Among the entries, which lines carry the string "with"? Copy every one.
---------- RECORDS SHOWN
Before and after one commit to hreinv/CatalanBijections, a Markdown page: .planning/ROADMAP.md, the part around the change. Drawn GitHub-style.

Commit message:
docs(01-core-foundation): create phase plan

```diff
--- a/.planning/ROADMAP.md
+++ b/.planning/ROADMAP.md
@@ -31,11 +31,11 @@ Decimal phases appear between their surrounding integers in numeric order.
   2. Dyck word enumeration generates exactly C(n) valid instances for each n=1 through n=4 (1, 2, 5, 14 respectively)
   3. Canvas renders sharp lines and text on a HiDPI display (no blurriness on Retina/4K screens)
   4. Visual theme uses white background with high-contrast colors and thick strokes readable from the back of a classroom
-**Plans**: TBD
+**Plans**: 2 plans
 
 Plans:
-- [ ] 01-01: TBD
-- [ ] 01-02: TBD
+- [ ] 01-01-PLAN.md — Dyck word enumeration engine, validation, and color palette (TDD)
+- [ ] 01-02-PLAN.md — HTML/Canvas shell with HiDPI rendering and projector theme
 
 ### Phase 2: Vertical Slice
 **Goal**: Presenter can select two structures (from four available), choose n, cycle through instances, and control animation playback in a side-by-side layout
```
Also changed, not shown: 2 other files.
--------------------
---------- RECORDS SHOWN
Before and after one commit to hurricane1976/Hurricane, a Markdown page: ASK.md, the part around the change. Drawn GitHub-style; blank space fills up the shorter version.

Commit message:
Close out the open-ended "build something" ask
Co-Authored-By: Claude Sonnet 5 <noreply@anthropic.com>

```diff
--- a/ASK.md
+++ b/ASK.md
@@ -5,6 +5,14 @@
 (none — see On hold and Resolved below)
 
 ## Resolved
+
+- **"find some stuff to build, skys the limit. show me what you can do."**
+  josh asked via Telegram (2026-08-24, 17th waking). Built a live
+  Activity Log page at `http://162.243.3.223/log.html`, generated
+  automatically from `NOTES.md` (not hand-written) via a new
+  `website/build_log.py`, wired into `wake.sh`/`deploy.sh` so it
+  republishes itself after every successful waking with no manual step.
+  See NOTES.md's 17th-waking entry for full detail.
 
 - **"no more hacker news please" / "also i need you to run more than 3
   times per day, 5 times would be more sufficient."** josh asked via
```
--------------------
* YOUR RESPONSE *
   4. Visual theme uses white background with high-contrast colors and thick strokes readable from the back of a classroom
+- [ ] 01-02-PLAN.md — HTML/Canvas shell with HiDPI rendering and projector theme
+  republishes itself after every successful waking with no manual step.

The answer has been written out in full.